The major challenges and threats that confront societies in our rapidly changing 21st-Century world, from climate change to pandemics; from financial systems to public services; are all complex in nature. Solutions are needed that are not confined to one discipline but require interdisciplinary thinking and working. Jobs in the 21st Century are becoming project-driven rather than discipline-driven, requiring the collaborative engagement of generalists and specialists.

A systemic response is required. This is why the RSE, under the auspices of its Education Committee, chose to organise its first education conference on 30 January 2019 on the subject of interdisciplinary learning (IDL), bringing together policymakers and influencers, teachers, lecturers, learners and employers. The conference combined insights from leading international figures and practical wisdom and experience from nearer home.

The conference outputs and outcomes, set out below, report on the conference proceedings and provide a range of practical exemplifications and deeper understandings of IDL and its impacts. They also capture practitioners’ and learners’ views on and, experiences of, IDL. These outputs and outcomes will be of interest to practitioners working across the education sectors and to policymakers and influencers. The outcomes also provide guidelines and a starting point for the next steps in IDL implementation in Scottish education, including an advice paper on IDL being developed by the Education Committee, to take forward the learning and reflections from the conference.

The conference was followed by a lecture by one of the conference speakers, Ian Goldin, Professor of Globalisation and Development, University of Oxford, Our Age of Discovery: Navigating the Storms of Our Second Renaissance.


Our Age of Discovery: Navigating the Storms of Our Second Renaissance

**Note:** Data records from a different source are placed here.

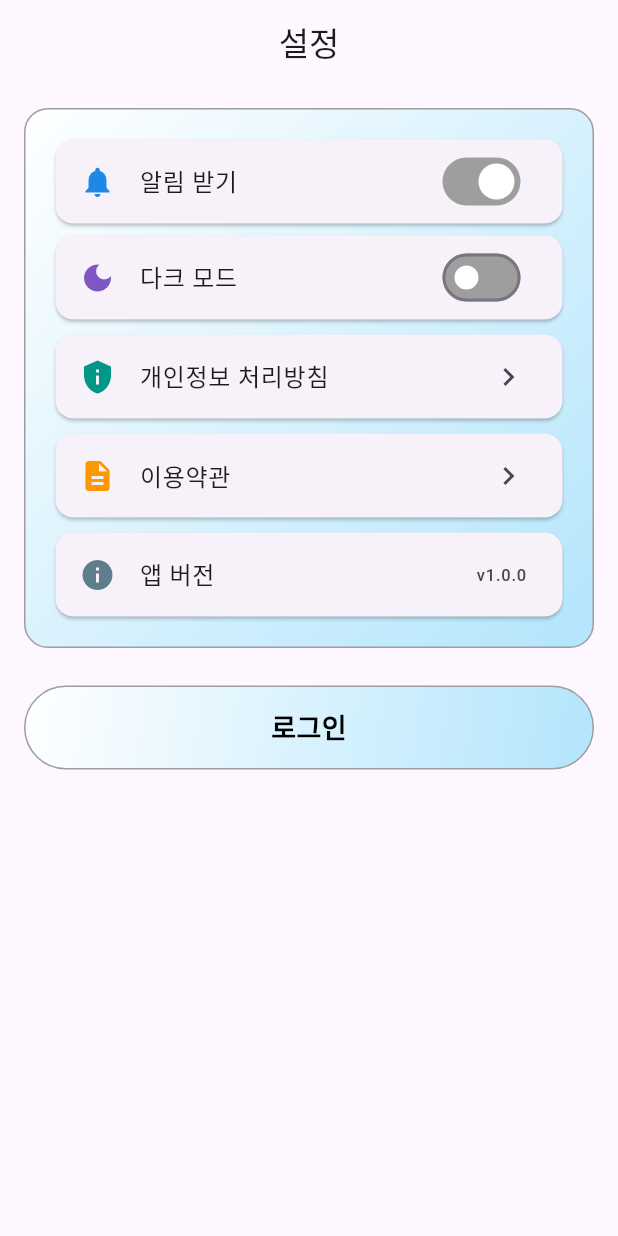
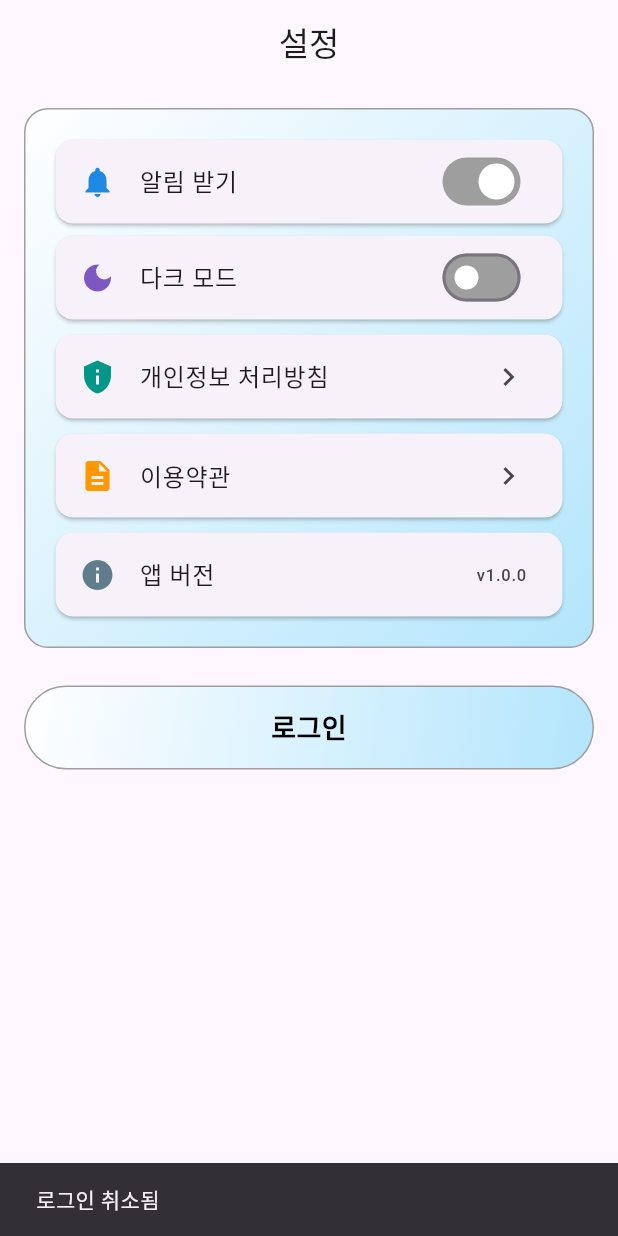
Before and after one commit to jeonghunlee99/airquality, a Flutter app: the SettingsScreen screen opened directly, after a tap on "로그인", on a phone screen of 412 x 824 dp. Run offline on Flutter 3.47's test engine with Material 3 defaults, Android fonts, the phone set to English and light mode, and no system bars; our stand-ins replace dio, firebase_auth, firebase_core, flutter_riverpod, geolocator, google_fonts and 1 more; missing offline and left inert: proj4dart; accounts and stored records are empty.

```diff
--- a/lib/main.dart
+++ b/lib/main.dart
@@ -1,10 +1,13 @@
 import 'package:airquality/setting_page/setting_screen.dart';
+import 'package:firebase_core/firebase_core.dart';
 import 'package:flutter/material.dart';
 import 'package:flutter_riverpod/flutter_riverpod.dart';
 import 'airquality_page/air_quality_controller.dart';
 import 'main_home_screen.dart';
 
-void main() {
+void main() async {
+  WidgetsFlutterBinding.ensureInitialized();
+  await Firebase.initializeApp();
   runApp(ProviderScope(child: MyApp()));
 }
 
--- a/lib/setting_page/setting_screen.dart
+++ b/lib/setting_page/setting_screen.dart
@@ -1,6 +1,8 @@
 import 'package:flutter/material.dart';
 import 'package:flutter_riverpod/flutter_riverpod.dart';
 import 'package:google_fonts/google_fonts.dart';
+
+import '../utils/auth_service.dart';
 
 
 final themeModeProvider = StateProvider<ThemeMode>((ref) => ThemeMode.light);
@@ -83,15 +85,24 @@ class SettingsScreen extends ConsumerWidget {
           ),
           SizedBox(height: 25),
           GestureDetector(
-            onTap: () {
-              // 로그인 함수 넣기
+            onTap: () async {
+              final user = await AuthService().signInWithGoogle();
+              if (user != null) {
+                ScaffoldMessenger.of(context).showSnackBar(
+                  SnackBar(content: Text("환영합니다, ${user.displayName}!")),
+                );
+              } else {
+                ScaffoldMessenger.of(context).showSnackBar(
+                  const SnackBar(content: Text("로그인 취소됨")),
+                );
+              }
             },
             child: Container(
               decoration: BoxDecoration(
                 gradient: LinearGradient(
                   colors: Theme.of(context).brightness == Brightness.dark
                       ? [Colors.grey.shade900, Colors.blueGrey.shade800]
-                      : [Colors.white, Color(0xFFB3E5FC)],
+                      : [Colors.white, const Color(0xFFB3E5FC)],
                   begin: Alignment.topLeft,
                   end: Alignment.bottomRight,
                 ),
@@ -111,7 +122,7 @@ class SettingsScreen extends ConsumerWidget {
                 ),
               ),
             ),
-          ),
+          )
         ],
       ),
     );
--- /dev/null
+++ b/lib/utils/auth_service.dart
@@ -0,0 +1,27 @@
+import 'package:firebase_auth/firebase_auth.dart';
+import 'package:google_sign_in/google_sign_in.dart';
+
+class AuthService {
+  final FirebaseAuth _auth = FirebaseAuth.instance;
+  final GoogleSignIn _googleSignIn = GoogleSignIn();
+
+  Future<User?> signInWithGoogle() async {
+    // 1. 구글 로그인 다이얼로그 표시
+    final GoogleSignInAccount? googleUser = await _googleSignIn.signIn();
+    if (googleUser == null) return null; // 사용자가 취소한 경우
+
+    // 2. 인증 정보 가져오기
+    final GoogleSignInAuthentication googleAuth =
+    await googleUser.authentication;
+
+    // 3. Firebase Auth 자격 증명 생성
+    final credential = GoogleAuthProvider.credential(
+      accessToken: googleAuth.accessToken,
+      idToken: googleAuth.idToken,
+    );
+
+    // 4. Firebase에 로그인
+    final userCredential = await _auth.signInWithCredential(credential);
+    return userCredential.user;
+  }
+}
--- a/pubspec.yaml
+++ b/pubspec.yaml
@@ -43,6 +43,9 @@ dependencies:
   kakao_flutter_sdk_user: ^1.9.7+3
   kakao_flutter_sdk_common: ^1.9.7+3
   google_fonts: ^6.1.0
+  firebase_core: ^3.6.0
+  firebase_auth: ^5.3.1
+  google_sign_in: ^6.2.1
 dev_dependencies:
   flutter_test:
     sdk: flutter
```
Also changed, not shown: pubspec.lock, 3 other files.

The Renaissance was a period of unprecedented change that brought the rapid spread of new ideas and technologies, challenging the established order. Professor Goldin believes there are strong parallels with the transformations taking place today. One of the most important lessons we can learn from the new Renaissance is that it brings immense dangers as well as far-reaching benefits and sets the stage for a battle of ideas in which there is no guarantee that progressive thinking will prevail. The talk was introduced by RSE Chief Executive Dr Rebekah Widdowfield, who also welcomed Professor Lesley McAra, Director of the Edinburgh Futures Institute, who spoke about how Higher Education and the Institute can help us respond to the challenges.

Lecture report


Interdisciplinary Learning (IDL) is at the heart of Scotland’s Curriculum for Excellence (CfE) – identified as one of its four contexts for learning. It is about connecting, collaborating and innovating and should be playing a critical role in joining up thinking and learning across the curriculum and connecting students to the wider world. Yet in his conference introduction, Chair of the organising Committee Professor Colin Graham FRSE, said it has been relatively poorly articulated, poorly exemplified and often poorly understood by teachers, and that there has been little research into its implementation and impact in Scottish education. Recent reports indicate a similar situation in higher education. Most students may go through their educational careers without experiencing IDL. A systemic response is needed. Professor Graham suggested that pillars, lintels and foundations provide a helpful metaphor for IDL in which the pillars are the disciplines and the lintels the interdisciplinary connections; without the pillars and lintels will fall. He concluded that a key purpose of the conference was to gather information and explore the nature, relevance and development of IDL in 21st-century education, and to develop a strategy for its wider implementation.

Morning Session 1: Educating for the Future

Chaired by Dr Heather Reid OBE, Meteorologist and Education Consultant

Morning Session 2: Pillars, Lintels and Foundations: IDL Across Education Systems and Curricula

Chaired by Walter Humes, Honorary Professor of Education, University of Stirling


Participants had a choice of four workshops that had been previously selected at the time of booking.

Afternoon Session 1: IDL Development in Practice – Challenges and Goals

Chaired by Ken Muir, CEO and Registrar, The General Teaching Council for Scotland


Participants had a choice of four further workshops, again, previously selected at the time of booking.

Afternoon Session 2: IDL in the Context of School Improvement

Chaired by Keir Bloomer FRSE, RSE Education Committee Convener and Education Consultant


Wednesday January 30th, 2019 09:00-18:00


The Royal Society of Edinburgh